• _What is needed_
Write the listing out again word for word. Pictures do not belong in the copy.

• _Exercise data_

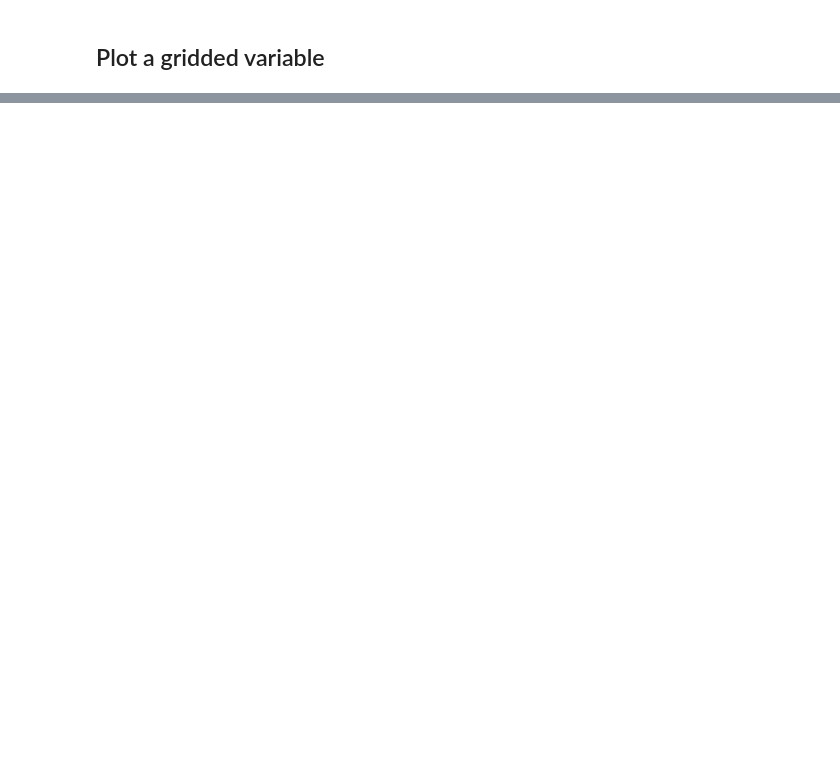
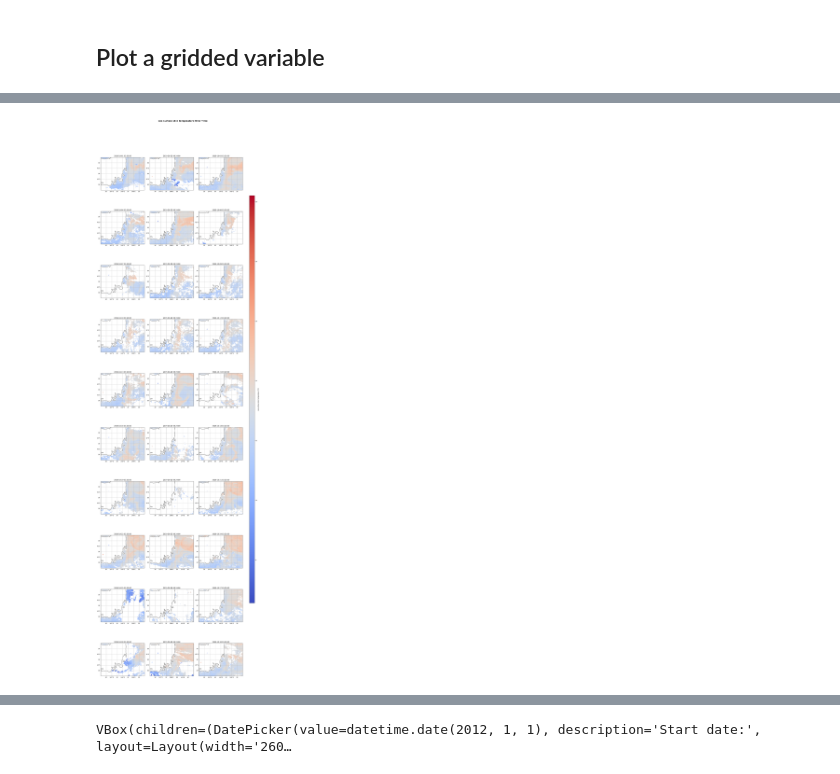
Before and after one commit to aodn/aodn_cloud_optimised, a Jupyter notebook: notebooks/satellite_ghrsst_l3s_1day_daytime_multi_sensor_australia.ipynb, the cells around one changed output, grey strips where cells are left out. Cells and saved outputs as stored; diff of their text form; code cells hidden in the pictures; blank space fills up the shorter version.

```diff
--- a/notebooks/satellite_ghrsst_l3s_1day_daytime_multi_sensor_australia.ipynb
+++ b/notebooks/satellite_ghrsst_l3s_1day_daytime_multi_sensor_australia.ipynb
@@ -77,12 +91,13 @@ time_series_df = aodn_dataset.get_timeseries_data(var_name='analysed_sst',
 ## Plot a gridded variable
 # %%
 %%time
-time_series_df = aodn_dataset.plot_gridded_variable(var_name='analysed_sst',
-                                                    date_start='2008-06-01',
-                                                    lon_name_override="longitude",
-                                                    lat_name_override="latitude",
-                                                    lon_slice=(120, 150),
-                                                    lat_slice=(-50, -30),
-                                                    n_days=6,
-                                                    coastline_resolution="110m",
+time_series_df = aodn_dataset.plot_gridded_variable(var_name='sea_surface_temperature',
+                                                    date_start='2019-10-01',
+                                                    lon_name_override="lon",
+                                                    lat_name_override="lat",
+                                                    lon_slice=(146, 150),
+                                                    lat_slice=(-44, -41),
+                                                    n_days=30,
+                                                    coastline_resolution="50m",
                                                     log_scale=False)
+# %% [output]
@@ -88,0 +105 @@ time_series_df = aodn_dataset.plot_gridded_variable(var_name='analysed_sst',
+[figure, added]
@@ -88,0 +108,10 @@ time_series_df = aodn_dataset.plot_gridded_variable(var_name='analysed_sst',
+# %%
+aodn_dataset.plot_gridded_variable_viewer_calendar(
+    var_name="sea_surface_temperature",
+    lon_slice=(145,149),
+    lat_slice=(-44,-41),
+    coastline_resolution="50m",
+    n_days=31,
+)
+# %% [output]
+VBox(children=(DatePicker(value=datetime.date(2012, 1, 1), description='Start date:', layout=Layout(width='260…
```
Also changed, not shown: parts of 8 cells of this notebook, 21 other files.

• _Response to the exercise_
Before and after one commit to aodn/aodn_cloud_optimised, a Jupyter notebook: notebooks/satellite_ghrsst_l3s_1day_daytime_multi_sensor_australia.ipynb, the cells around one changed output, grey strips where cells are left out. Cells and saved outputs as stored; diff of their text form; code cells hidden in the pictures; blank space fills up the shorter version.

```diff
--- a/notebooks/satellite_ghrsst_l3s_1day_daytime_multi_sensor_australia.ipynb
+++ b/notebooks/satellite_ghrsst_l3s_1day_daytime_multi_sensor_australia.ipynb
@@ -77,12 +91,13 @@ time_series_df = aodn_dataset.get_timeseries_data(var_name='analysed_sst',
 ## Plot a gridded variable
 # %%
 %%time
-time_series_df = aodn_dataset.plot_gridded_variable(var_name='analysed_sst',
-                                                    date_start='2008-06-01',
-                                                    lon_name_override="longitude",
-                                                    lat_name_override="latitude",
-                                                    lon_slice=(120, 150),
-                                                    lat_slice=(-50, -30),
-                                                    n_days=6,
-                                                    coastline_resolution="110m",
+time_series_df = aodn_dataset.plot_gridded_variable(var_name='sea_surface_temperature',
+                                                    date_start='2019-10-01',
+                                                    lon_name_override="lon",
+                                                    lat_name_override="lat",
+                                                    lon_slice=(146, 150),
+                                                    lat_slice=(-44, -41),
+                                                    n_days=30,
+                                                    coastline_resolution="50m",
                                                     log_scale=False)
+# %% [output]
@@ -88,0 +105 @@ time_series_df = aodn_dataset.plot_gridded_variable(var_name='analysed_sst',
+[figure, added]
@@ -88,0 +108,10 @@ time_series_df = aodn_dataset.plot_gridded_variable(var_name='analysed_sst',
+# %%
+aodn_dataset.plot_gridded_variable_viewer_calendar(
+    var_name="sea_surface_temperature",
+    lon_slice=(145,149),
+    lat_slice=(-44,-41),
+    coastline_resolution="50m",
+    n_days=31,
+)
+# %% [output]
+VBox(children=(DatePicker(value=datetime.date(2012, 1, 1), description='Start date:', layout=Layout(width='260…
```
Also changed, not shown: parts of 8 cells of this notebook, 21 other files.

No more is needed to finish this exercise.